*** EXTRACTED RECORDS ***
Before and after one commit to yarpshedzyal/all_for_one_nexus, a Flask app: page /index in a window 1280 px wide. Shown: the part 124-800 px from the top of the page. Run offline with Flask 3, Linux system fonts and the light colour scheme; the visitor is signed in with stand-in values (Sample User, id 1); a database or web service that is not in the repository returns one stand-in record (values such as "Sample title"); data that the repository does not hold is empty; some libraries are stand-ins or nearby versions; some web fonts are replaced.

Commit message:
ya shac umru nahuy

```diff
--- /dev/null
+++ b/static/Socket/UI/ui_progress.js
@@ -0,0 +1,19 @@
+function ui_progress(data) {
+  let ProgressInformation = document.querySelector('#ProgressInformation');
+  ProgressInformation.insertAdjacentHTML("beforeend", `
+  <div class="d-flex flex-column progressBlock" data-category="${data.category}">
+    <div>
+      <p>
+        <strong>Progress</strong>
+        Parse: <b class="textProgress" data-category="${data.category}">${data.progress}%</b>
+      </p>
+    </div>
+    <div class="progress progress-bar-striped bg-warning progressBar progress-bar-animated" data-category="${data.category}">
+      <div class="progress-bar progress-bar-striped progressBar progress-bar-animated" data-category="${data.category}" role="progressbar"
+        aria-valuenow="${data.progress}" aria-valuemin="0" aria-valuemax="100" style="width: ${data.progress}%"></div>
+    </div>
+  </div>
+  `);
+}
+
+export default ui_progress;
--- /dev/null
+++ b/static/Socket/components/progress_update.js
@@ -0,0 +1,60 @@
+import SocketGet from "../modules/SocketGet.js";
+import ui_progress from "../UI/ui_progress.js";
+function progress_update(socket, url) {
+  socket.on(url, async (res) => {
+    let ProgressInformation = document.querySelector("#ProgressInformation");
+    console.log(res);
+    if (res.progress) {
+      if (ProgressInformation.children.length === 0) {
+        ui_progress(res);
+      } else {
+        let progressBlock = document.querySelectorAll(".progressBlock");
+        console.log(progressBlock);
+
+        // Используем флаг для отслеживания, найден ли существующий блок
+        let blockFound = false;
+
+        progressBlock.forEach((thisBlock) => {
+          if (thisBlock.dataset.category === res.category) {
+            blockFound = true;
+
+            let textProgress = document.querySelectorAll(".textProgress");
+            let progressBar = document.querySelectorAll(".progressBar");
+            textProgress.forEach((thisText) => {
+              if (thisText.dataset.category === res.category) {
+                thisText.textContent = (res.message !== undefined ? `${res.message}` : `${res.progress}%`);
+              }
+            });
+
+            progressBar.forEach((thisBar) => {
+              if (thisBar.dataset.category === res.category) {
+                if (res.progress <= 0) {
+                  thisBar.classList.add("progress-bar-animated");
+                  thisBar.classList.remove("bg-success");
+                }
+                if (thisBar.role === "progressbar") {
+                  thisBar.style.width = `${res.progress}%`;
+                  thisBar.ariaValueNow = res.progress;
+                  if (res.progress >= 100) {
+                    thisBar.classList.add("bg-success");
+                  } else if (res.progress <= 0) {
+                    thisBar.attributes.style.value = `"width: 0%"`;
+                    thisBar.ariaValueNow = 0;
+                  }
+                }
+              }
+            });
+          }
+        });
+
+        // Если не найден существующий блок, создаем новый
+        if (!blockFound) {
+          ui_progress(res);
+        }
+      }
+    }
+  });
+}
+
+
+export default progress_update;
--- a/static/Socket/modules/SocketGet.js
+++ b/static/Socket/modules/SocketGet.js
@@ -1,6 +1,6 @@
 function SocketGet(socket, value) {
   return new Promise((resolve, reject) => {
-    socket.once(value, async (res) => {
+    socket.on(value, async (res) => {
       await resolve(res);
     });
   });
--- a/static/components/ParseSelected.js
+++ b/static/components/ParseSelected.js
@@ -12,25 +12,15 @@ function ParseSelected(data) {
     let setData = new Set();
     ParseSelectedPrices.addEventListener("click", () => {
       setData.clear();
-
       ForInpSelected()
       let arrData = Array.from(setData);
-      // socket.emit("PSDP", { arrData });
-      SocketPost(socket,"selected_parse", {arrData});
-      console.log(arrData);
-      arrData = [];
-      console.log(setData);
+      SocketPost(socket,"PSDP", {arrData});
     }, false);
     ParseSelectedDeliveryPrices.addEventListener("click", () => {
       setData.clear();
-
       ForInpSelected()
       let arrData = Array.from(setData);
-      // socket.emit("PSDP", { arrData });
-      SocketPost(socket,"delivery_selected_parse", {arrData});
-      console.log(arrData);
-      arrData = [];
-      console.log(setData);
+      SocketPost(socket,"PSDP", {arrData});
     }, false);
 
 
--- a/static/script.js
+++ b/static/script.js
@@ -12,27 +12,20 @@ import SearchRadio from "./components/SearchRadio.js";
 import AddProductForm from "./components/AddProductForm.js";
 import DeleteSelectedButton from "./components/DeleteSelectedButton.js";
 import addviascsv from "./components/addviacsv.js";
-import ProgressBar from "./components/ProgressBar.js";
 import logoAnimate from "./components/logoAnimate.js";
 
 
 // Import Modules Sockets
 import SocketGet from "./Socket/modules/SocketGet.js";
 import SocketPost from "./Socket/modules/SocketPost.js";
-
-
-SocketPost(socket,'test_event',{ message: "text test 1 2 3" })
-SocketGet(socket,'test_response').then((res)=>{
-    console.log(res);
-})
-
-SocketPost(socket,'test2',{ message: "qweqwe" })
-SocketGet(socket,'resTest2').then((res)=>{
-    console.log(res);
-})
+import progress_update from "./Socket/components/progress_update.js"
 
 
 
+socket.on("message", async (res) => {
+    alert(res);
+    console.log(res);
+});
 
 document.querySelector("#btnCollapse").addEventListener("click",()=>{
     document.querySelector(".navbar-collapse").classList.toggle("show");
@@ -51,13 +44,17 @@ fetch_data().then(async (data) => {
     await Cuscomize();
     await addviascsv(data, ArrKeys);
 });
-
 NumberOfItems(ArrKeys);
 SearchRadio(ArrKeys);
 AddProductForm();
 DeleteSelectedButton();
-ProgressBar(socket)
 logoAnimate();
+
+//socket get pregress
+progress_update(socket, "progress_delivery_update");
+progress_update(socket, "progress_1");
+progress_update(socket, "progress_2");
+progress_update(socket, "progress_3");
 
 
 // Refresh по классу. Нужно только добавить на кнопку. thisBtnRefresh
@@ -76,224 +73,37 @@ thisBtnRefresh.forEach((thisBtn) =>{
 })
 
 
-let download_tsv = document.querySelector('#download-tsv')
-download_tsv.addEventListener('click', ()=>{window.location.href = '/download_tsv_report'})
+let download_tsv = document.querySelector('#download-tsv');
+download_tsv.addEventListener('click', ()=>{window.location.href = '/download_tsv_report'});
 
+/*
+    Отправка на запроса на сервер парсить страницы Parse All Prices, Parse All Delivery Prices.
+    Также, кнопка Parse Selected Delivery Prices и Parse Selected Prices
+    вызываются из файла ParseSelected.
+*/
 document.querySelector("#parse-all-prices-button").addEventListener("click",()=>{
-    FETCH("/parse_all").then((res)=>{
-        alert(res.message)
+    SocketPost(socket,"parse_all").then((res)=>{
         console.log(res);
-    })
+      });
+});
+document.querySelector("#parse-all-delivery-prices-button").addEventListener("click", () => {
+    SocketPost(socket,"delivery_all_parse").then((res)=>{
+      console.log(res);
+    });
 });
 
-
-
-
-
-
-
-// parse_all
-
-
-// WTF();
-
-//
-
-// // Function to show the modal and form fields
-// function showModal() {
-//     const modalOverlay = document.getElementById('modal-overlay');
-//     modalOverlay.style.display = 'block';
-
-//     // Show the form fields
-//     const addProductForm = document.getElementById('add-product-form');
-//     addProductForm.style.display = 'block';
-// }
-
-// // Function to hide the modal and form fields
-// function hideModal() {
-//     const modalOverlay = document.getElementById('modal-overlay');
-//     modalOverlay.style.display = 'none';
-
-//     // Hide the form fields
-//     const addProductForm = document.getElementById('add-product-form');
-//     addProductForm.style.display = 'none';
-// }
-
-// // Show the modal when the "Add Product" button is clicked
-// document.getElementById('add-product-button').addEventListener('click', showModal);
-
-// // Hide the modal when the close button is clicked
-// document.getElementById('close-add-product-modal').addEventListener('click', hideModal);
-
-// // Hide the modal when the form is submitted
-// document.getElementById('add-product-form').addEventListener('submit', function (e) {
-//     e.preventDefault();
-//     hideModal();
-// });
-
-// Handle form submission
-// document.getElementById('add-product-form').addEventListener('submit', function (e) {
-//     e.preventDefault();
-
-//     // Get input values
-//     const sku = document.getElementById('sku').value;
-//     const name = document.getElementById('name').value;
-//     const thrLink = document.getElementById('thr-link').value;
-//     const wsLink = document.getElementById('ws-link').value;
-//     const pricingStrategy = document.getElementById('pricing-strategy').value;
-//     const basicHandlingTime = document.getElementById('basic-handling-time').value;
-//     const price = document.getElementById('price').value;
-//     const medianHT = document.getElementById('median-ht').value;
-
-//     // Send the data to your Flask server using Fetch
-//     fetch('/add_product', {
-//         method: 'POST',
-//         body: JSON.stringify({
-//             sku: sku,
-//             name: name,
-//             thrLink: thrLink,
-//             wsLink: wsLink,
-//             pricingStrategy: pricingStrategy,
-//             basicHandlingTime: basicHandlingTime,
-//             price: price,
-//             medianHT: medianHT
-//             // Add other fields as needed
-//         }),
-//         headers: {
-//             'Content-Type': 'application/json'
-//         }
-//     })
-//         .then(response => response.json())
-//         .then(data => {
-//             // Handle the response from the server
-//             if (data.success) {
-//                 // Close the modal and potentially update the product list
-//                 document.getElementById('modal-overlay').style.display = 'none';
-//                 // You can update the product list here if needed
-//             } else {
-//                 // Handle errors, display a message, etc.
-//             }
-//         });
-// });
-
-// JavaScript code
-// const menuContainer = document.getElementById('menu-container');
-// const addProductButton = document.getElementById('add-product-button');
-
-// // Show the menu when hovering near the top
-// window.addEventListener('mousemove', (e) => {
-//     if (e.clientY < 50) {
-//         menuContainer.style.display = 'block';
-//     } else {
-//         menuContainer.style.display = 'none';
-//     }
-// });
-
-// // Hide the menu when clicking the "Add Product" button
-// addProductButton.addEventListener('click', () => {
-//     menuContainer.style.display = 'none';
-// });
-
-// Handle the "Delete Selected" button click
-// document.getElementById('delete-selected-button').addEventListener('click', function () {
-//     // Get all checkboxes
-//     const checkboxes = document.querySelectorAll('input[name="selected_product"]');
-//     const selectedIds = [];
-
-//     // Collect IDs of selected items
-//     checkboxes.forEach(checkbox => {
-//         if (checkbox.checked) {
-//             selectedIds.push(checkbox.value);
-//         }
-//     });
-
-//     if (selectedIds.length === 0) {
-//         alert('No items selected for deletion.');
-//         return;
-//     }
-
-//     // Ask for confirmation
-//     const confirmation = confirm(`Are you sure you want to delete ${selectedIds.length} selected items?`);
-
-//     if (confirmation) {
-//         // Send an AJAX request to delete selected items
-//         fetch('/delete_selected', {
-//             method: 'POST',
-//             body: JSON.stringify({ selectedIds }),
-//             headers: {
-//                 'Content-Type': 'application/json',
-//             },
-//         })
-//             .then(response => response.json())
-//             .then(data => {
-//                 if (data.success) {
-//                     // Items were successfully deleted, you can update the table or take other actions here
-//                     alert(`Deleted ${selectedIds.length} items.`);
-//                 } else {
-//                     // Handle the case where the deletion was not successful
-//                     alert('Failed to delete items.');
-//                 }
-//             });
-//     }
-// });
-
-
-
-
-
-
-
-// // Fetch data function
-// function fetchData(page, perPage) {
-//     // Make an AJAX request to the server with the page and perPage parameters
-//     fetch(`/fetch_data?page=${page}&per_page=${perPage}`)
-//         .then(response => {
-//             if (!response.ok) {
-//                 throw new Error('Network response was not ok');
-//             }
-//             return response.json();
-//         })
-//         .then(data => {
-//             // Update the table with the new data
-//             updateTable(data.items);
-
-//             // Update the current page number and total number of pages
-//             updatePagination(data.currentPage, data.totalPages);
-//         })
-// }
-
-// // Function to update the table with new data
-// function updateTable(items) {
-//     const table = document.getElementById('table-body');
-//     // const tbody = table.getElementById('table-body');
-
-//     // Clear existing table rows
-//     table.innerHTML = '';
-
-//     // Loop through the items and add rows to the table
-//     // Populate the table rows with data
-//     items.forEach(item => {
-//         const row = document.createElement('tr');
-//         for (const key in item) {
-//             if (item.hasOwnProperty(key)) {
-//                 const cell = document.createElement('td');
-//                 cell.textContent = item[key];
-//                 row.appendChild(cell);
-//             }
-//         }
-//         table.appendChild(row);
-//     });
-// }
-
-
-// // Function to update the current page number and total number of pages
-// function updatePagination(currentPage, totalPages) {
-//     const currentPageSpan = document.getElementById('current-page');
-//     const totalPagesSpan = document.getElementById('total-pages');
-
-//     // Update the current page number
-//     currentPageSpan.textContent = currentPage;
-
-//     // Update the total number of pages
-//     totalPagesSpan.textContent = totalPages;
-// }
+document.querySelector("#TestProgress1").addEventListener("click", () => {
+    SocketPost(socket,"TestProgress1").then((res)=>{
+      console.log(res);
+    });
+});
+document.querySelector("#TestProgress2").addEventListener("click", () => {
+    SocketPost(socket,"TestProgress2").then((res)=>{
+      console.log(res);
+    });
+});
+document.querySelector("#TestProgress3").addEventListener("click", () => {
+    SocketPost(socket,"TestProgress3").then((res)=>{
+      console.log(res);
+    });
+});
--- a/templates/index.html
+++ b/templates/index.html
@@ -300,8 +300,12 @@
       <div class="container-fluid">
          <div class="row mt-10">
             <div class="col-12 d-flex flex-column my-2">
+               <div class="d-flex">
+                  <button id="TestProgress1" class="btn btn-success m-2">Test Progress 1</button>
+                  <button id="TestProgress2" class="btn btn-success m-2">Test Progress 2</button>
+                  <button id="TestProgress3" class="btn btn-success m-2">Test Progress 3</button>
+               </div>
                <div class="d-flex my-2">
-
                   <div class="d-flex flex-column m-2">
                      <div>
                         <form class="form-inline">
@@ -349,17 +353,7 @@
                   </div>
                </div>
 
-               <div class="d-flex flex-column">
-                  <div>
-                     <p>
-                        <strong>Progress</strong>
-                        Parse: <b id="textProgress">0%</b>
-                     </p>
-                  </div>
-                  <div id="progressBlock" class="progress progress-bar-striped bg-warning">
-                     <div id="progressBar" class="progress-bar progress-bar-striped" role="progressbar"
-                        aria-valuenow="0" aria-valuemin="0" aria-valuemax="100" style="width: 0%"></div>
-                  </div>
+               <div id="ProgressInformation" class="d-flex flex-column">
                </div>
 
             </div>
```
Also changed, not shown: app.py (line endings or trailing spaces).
***
WHAT YOU WILL DO> When a line in the records above contains the word "static", copy it.

REPLY>
+++ b/static/Socket/UI/ui_progress.js
+++ b/static/Socket/components/progress_update.js
--- a/static/Socket/modules/SocketGet.js
+++ b/static/Socket/modules/SocketGet.js
--- a/static/components/ParseSelected.js
+++ b/static/components/ParseSelected.js
--- a/static/script.js
+++ b/static/script.js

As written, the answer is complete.